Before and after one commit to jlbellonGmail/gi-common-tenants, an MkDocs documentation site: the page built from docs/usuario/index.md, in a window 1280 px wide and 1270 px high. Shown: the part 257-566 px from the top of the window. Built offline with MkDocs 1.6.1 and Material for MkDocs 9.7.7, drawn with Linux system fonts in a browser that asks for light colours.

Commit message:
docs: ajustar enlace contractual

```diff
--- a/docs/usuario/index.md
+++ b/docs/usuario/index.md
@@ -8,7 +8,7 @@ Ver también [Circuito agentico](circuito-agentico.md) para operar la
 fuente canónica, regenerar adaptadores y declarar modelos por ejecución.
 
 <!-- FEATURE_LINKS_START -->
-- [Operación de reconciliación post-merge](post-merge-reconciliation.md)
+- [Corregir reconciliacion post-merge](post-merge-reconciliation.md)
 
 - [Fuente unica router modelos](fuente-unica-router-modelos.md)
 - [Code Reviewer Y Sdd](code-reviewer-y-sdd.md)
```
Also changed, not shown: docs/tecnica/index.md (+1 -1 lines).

#####

- Problem to work on -
Retype every record above exactly as it stands.

- Your response -
Before and after one commit to jlbellonGmail/gi-common-tenants, an MkDocs documentation site: the page built from docs/usuario/index.md, in a window 1280 px wide and 1270 px high. Shown: the part 257-566 px from the top of the window. Built offline with MkDocs 1.6.1 and Material for MkDocs 9.7.7, drawn with Linux system fonts in a browser that asks for light colours.

Commit message:
docs: ajustar enlace contractual

```diff
--- a/docs/usuario/index.md
+++ b/docs/usuario/index.md
@@ -8,7 +8,7 @@ Ver también [Circuito agentico](circuito-agentico.md) para operar la
 fuente canónica, regenerar adaptadores y declarar modelos por ejecución.
 
 <!-- FEATURE_LINKS_START -->
-- [Operación de reconciliación post-merge](post-merge-reconciliation.md)
+- [Corregir reconciliacion post-merge](post-merge-reconciliation.md)
 
 - [Fuente unica router modelos](fuente-unica-router-modelos.md)
 - [Code Reviewer Y Sdd](code-reviewer-y-sdd.md)
```
Also changed, not shown: docs/tecnica/index.md (+1 -1 lines).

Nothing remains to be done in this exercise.